Web document revisions
○ ○ ○ ○

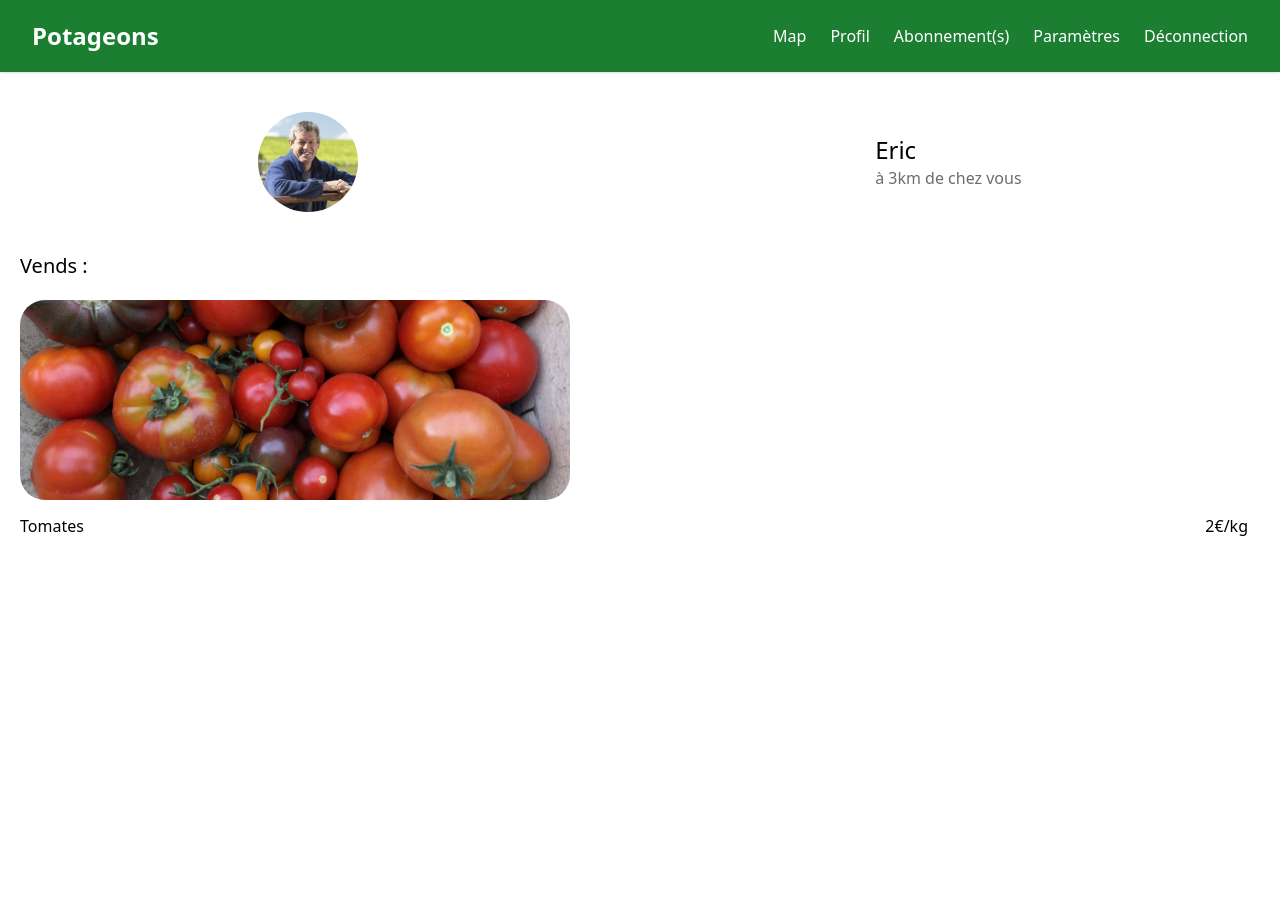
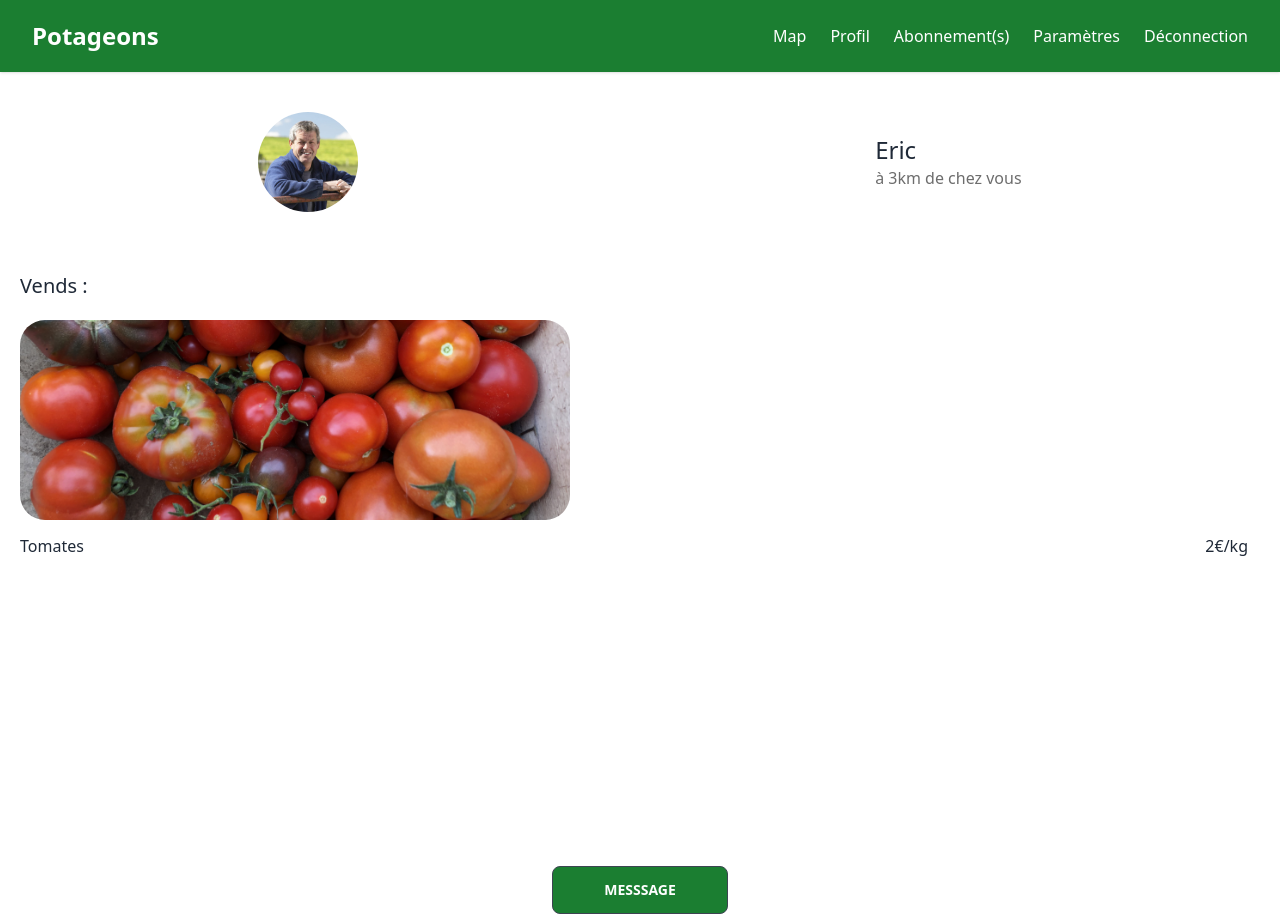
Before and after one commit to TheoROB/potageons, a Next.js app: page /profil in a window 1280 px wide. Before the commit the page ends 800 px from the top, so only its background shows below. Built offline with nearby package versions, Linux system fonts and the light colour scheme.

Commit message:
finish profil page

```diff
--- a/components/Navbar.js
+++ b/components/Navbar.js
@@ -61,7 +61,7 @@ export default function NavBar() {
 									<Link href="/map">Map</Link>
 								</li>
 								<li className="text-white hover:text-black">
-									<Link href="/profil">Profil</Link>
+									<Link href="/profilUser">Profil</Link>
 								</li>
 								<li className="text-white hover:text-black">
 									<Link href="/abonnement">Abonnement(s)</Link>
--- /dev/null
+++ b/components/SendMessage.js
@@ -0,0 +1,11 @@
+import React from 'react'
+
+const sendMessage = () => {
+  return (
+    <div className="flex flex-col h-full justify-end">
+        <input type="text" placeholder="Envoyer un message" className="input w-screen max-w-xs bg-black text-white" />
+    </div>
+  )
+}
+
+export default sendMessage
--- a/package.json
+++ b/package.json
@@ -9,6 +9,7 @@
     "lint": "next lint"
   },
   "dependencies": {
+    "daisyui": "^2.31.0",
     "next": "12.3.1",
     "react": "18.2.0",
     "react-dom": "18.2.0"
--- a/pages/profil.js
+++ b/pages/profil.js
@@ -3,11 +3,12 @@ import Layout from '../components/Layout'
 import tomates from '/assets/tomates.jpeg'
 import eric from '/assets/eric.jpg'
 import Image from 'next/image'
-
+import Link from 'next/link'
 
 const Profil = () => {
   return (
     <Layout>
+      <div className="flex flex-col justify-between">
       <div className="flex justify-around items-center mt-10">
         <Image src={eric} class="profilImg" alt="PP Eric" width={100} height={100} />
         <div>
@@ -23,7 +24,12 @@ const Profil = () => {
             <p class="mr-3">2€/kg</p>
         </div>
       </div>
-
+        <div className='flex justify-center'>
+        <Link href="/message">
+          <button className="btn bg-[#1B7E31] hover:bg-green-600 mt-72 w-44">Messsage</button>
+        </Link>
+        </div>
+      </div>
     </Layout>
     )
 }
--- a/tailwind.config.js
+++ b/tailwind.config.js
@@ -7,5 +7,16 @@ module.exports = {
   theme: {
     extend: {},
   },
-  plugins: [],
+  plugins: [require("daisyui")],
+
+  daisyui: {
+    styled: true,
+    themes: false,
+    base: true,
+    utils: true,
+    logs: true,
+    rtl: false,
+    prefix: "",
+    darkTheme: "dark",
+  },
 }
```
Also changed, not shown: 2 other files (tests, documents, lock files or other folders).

○ ○ ○ ○

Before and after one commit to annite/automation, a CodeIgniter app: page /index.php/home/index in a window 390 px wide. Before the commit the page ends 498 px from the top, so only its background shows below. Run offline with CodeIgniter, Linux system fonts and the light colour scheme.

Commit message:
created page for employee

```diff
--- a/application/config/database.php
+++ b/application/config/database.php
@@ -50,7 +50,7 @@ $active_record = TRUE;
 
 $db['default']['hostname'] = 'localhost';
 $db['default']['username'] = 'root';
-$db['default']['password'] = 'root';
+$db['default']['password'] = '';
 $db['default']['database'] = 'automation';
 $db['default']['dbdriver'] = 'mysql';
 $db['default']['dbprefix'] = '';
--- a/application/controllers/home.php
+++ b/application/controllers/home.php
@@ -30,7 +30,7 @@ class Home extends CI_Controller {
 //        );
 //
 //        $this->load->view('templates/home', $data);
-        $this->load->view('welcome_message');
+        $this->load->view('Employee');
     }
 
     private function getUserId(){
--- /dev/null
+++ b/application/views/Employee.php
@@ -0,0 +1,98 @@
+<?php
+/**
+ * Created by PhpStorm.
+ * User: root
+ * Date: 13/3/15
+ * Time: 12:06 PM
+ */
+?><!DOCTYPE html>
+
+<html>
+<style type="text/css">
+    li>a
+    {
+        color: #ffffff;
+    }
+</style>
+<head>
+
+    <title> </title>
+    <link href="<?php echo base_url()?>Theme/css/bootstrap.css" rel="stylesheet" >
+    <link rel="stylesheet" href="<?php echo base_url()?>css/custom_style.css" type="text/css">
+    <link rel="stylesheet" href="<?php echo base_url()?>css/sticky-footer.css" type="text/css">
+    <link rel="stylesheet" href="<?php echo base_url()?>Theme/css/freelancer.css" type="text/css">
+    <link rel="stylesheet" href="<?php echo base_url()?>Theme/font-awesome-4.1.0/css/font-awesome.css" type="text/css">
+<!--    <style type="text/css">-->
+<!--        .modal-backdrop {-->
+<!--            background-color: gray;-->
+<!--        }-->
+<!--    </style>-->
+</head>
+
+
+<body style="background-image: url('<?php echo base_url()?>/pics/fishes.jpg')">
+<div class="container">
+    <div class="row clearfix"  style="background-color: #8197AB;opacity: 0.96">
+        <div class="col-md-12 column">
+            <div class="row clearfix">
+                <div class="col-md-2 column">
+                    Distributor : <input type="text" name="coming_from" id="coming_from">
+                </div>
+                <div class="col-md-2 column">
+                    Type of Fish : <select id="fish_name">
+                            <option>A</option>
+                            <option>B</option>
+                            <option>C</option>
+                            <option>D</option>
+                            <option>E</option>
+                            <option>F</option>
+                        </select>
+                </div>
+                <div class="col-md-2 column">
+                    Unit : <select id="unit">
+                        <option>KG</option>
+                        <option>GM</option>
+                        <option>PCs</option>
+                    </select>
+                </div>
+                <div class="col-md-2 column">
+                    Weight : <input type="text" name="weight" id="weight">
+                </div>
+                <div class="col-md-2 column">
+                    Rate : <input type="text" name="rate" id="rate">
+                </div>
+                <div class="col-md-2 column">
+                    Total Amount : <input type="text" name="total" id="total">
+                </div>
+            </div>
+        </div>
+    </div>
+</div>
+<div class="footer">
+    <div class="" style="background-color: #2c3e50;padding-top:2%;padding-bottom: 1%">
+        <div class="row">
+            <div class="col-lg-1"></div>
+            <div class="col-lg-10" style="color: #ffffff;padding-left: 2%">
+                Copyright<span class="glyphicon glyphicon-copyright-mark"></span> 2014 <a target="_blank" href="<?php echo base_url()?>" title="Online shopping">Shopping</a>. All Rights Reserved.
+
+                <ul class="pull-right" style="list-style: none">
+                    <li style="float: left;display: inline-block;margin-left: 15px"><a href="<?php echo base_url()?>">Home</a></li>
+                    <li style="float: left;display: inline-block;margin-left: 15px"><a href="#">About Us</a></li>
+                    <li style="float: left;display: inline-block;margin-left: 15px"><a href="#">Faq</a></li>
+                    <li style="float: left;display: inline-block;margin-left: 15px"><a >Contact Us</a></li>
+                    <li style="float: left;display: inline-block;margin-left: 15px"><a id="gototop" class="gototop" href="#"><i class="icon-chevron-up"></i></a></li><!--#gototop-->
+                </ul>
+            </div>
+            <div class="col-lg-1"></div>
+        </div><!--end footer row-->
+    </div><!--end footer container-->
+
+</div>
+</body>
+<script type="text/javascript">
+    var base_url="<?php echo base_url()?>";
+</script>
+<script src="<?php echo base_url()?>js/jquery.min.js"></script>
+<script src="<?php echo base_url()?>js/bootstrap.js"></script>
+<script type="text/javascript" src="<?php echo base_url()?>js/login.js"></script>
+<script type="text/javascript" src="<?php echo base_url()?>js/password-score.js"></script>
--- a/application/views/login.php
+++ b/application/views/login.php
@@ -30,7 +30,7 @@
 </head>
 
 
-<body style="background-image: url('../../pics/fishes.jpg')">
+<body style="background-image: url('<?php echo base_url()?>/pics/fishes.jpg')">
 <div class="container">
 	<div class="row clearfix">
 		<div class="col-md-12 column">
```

○ ○ ○ ○

**PROBLEM DETAILS:** When the word "below" occurs in a line above, list that line.

**RESPONSE TO THE EXERCISE:**
Before and after one commit to TheoROB/potageons, a Next.js app: page /profil in a window 1280 px wide. Before the commit the page ends 800 px from the top, so only its background shows below. Built offline with nearby package versions, Linux system fonts and the light colour scheme.
Before and after one commit to annite/automation, a CodeIgniter app: page /index.php/home/index in a window 390 px wide. Before the commit the page ends 498 px from the top, so only its background shows below. Run offline with CodeIgniter, Linux system fonts and the light colour scheme.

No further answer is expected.